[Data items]
┄┄┄┄┄┄┄┄┄┄┄┄┄┄┄┄┄┄┄┄

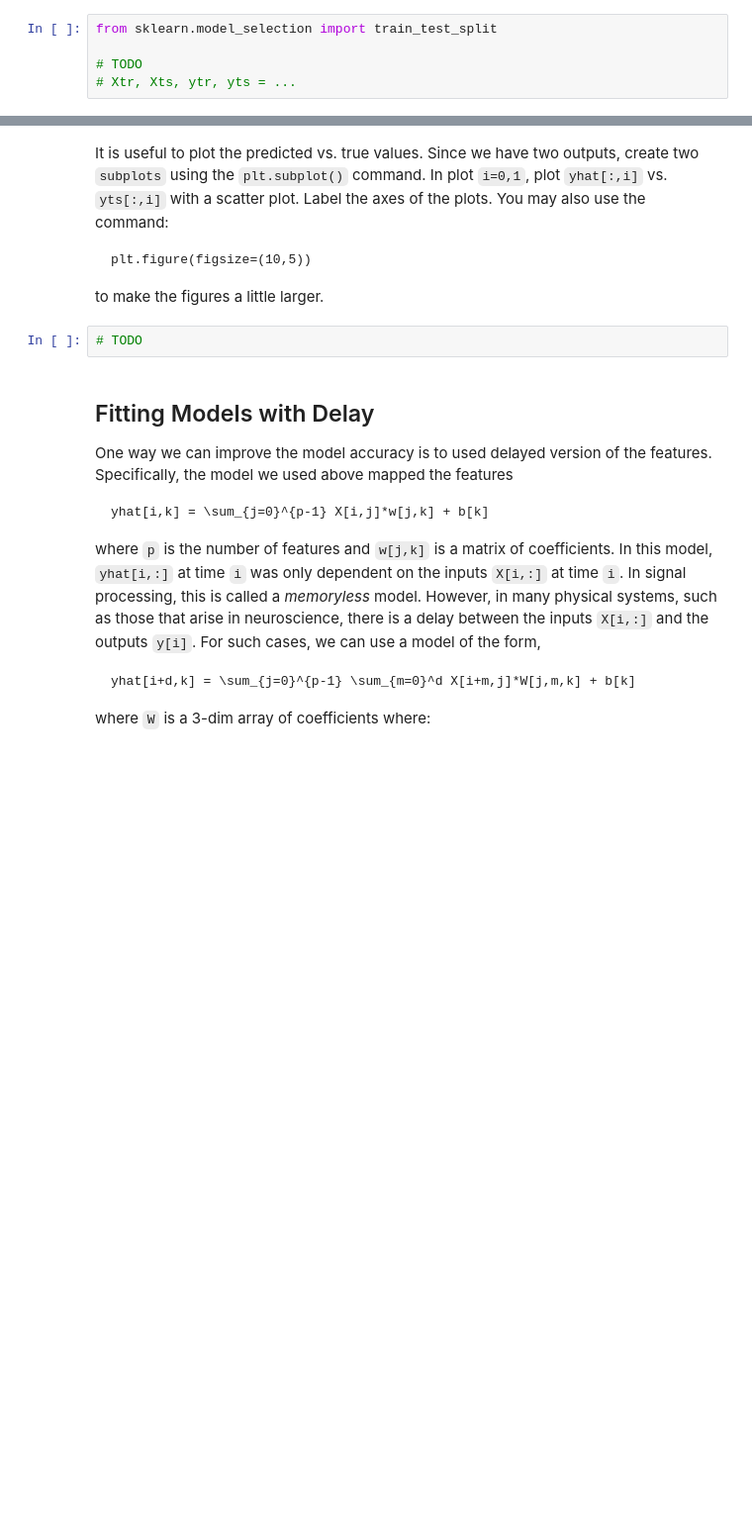
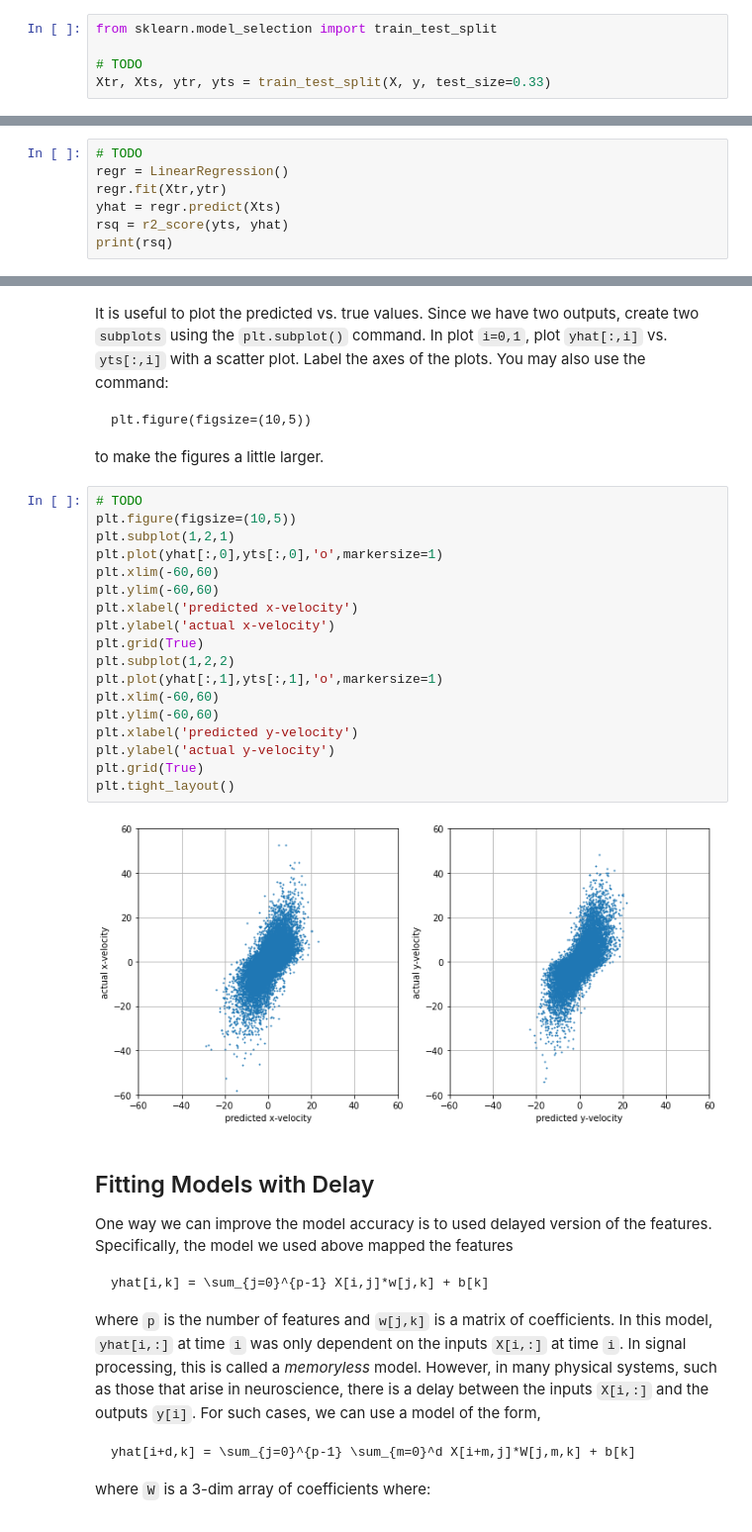
Before and after one commit to holistudio/introml, a Jupyter notebook: unit04_model_sel/lab_neural_partial_update.ipynb, the cells around one changed output, grey strips where cells are left out. Shown at 99% size. Drawn from its saved outputs; the diff is of its cells as text; blank space fills up the shorter version.

```diff
--- a/unit04_model_sel/lab_neural_partial_update.ipynb
+++ b/unit04_model_sel/lab_neural_partial_update.ipynb
@@ -78,6 +89,6 @@ First, use the `train_test_split` function to split the data into training and t
 from sklearn.model_selection import train_test_split
 
 # TODO
-# Xtr, Xts, ytr, yts = ...
+Xtr, Xts, ytr, yts = train_test_split(X, y, test_size=0.33)
 # %% [markdown]
 Now, fit a linear model using `Xtr,ytr`.  Make a prediction  `yhat` using `Xts`.  Compare `yhat` to `yts` to measure `rsq`, the  `R^2`.  You can use the `r2_score` method. Print the `rsq` value.  You should get `rsq` of around `0.45`.
@@ -87,0 +95,7 @@ Now, fit a linear model using `Xtr,ytr`.  Make a prediction  `yhat` using `Xts`.
+# %%
+# TODO
+regr = LinearRegression()
+regr.fit(Xtr,ytr)
+yhat = regr.predict(Xts)
+rsq = r2_score(yts, yhat)
+print(rsq)
@@ -91,8 +107,26 @@ It is useful to plot the predicted vs. true values.  Since we have two outputs,
     plt.figure(figsize=(10,5))
 
 to make the figures a little larger.
-# %%
-# TODO
+# %%
+# TODO
+plt.figure(figsize=(10,5))
+plt.subplot(1,2,1)
+plt.plot(yhat[:,0],yts[:,0],'o',markersize=1)
+plt.xlim(-60,60)
+plt.ylim(-60,60)
+plt.xlabel('predicted x-velocity')
+plt.ylabel('actual x-velocity')
+plt.grid(True)
+plt.subplot(1,2,2)
+plt.plot(yhat[:,1],yts[:,1],'o',markersize=1)
+plt.xlim(-60,60)
+plt.ylim(-60,60)
+plt.xlabel('predicted y-velocity')
+plt.ylabel('actual y-velocity')
+plt.grid(True)
+plt.tight_layout()
+# %% [output]
+[figure, added]
 # %% [markdown]
 ## Fitting Models with Delay
 
```
Also changed, not shown: parts of 18 cells of this notebook, 5 other files.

┄┄┄┄┄┄┄┄┄┄┄┄┄┄┄┄┄┄┄┄

▶ ASSIGNMENT
Reproduce the data above in full, exactly, with the images removed.

▶ RESULT
Before and after one commit to holistudio/introml, a Jupyter notebook: unit04_model_sel/lab_neural_partial_update.ipynb, the cells around one changed output, grey strips where cells are left out. Shown at 99% size. Drawn from its saved outputs; the diff is of its cells as text; blank space fills up the shorter version.

```diff
--- a/unit04_model_sel/lab_neural_partial_update.ipynb
+++ b/unit04_model_sel/lab_neural_partial_update.ipynb
@@ -78,6 +89,6 @@ First, use the `train_test_split` function to split the data into training and t
 from sklearn.model_selection import train_test_split
 
 # TODO
-# Xtr, Xts, ytr, yts = ...
+Xtr, Xts, ytr, yts = train_test_split(X, y, test_size=0.33)
 # %% [markdown]
 Now, fit a linear model using `Xtr,ytr`.  Make a prediction  `yhat` using `Xts`.  Compare `yhat` to `yts` to measure `rsq`, the  `R^2`.  You can use the `r2_score` method. Print the `rsq` value.  You should get `rsq` of around `0.45`.
@@ -87,0 +95,7 @@ Now, fit a linear model using `Xtr,ytr`.  Make a prediction  `yhat` using `Xts`.
+# %%
+# TODO
+regr = LinearRegression()
+regr.fit(Xtr,ytr)
+yhat = regr.predict(Xts)
+rsq = r2_score(yts, yhat)
+print(rsq)
@@ -91,8 +107,26 @@ It is useful to plot the predicted vs. true values.  Since we have two outputs,
     plt.figure(figsize=(10,5))
 
 to make the figures a little larger.
-# %%
-# TODO
+# %%
+# TODO
+plt.figure(figsize=(10,5))
+plt.subplot(1,2,1)
+plt.plot(yhat[:,0],yts[:,0],'o',markersize=1)
+plt.xlim(-60,60)
+plt.ylim(-60,60)
+plt.xlabel('predicted x-velocity')
+plt.ylabel('actual x-velocity')
+plt.grid(True)
+plt.subplot(1,2,2)
+plt.plot(yhat[:,1],yts[:,1],'o',markersize=1)
+plt.xlim(-60,60)
+plt.ylim(-60,60)
+plt.xlabel('predicted y-velocity')
+plt.ylabel('actual y-velocity')
+plt.grid(True)
+plt.tight_layout()
+# %% [output]
+[figure, added]
 # %% [markdown]
 ## Fitting Models with Delay
 
```
Also changed, not shown: parts of 18 cells of this notebook, 5 other files.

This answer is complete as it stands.